§ **Assignment**
Report how many lines of the records below include the word "README". Give nothing but the number.
↓↓↓
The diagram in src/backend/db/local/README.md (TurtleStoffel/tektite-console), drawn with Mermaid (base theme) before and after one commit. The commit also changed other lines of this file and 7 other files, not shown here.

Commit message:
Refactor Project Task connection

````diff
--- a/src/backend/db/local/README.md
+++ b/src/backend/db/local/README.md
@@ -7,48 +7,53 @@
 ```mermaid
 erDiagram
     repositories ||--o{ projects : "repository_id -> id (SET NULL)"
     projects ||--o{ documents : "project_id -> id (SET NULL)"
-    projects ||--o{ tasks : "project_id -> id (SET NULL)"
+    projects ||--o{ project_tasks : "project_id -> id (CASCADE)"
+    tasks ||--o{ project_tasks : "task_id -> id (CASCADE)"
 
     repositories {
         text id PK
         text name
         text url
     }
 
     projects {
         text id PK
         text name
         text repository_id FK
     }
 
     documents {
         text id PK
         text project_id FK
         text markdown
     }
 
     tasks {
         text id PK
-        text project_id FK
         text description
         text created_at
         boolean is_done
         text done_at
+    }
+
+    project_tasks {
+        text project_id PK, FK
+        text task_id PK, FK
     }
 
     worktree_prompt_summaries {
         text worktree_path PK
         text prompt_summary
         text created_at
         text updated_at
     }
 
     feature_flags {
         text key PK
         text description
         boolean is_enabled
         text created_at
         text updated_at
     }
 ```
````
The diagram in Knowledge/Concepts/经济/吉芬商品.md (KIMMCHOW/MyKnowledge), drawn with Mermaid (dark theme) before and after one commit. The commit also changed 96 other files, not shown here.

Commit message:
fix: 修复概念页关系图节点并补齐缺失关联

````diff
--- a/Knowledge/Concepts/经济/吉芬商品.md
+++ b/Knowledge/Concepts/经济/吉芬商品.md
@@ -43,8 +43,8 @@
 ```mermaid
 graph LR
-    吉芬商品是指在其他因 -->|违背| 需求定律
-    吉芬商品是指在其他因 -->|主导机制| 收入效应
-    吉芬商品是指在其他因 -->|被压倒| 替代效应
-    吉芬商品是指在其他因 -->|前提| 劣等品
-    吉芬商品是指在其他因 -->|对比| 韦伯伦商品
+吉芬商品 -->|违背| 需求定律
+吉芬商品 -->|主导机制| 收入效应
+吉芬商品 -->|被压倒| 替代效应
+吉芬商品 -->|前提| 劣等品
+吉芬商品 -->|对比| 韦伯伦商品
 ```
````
↑↑↑
§ **Result below**
3